From the material below, list every line containing "Date".
[[ Dataset excerpts open ]]
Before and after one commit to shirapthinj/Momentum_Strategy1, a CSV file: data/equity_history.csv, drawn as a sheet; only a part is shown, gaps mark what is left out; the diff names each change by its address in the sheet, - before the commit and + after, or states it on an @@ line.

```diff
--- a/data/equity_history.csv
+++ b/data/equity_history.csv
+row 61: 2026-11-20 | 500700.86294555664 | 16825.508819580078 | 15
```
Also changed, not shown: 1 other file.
[[ Dataset excerpts closed ]]
[[ Dataset excerpts open ]]
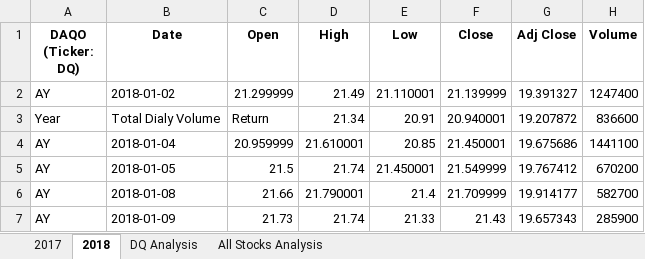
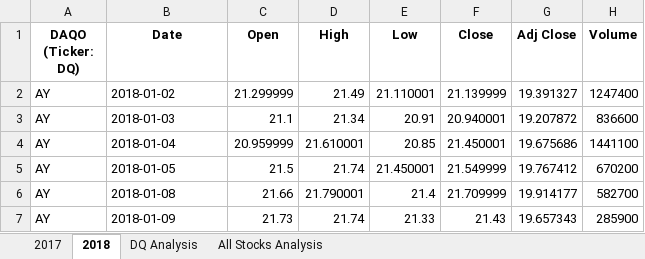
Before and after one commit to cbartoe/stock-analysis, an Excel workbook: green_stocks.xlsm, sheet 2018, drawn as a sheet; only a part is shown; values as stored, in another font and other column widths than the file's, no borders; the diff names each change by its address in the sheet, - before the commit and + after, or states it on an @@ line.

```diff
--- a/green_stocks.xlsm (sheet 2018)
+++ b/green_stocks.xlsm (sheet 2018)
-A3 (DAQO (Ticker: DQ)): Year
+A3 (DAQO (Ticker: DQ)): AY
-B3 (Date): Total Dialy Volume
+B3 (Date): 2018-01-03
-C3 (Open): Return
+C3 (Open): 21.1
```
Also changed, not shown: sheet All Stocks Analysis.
[[ Dataset excerpts closed ]]
# The answer
-B3 (Date): Total Dialy Volume
+B3 (Date): 2018-01-03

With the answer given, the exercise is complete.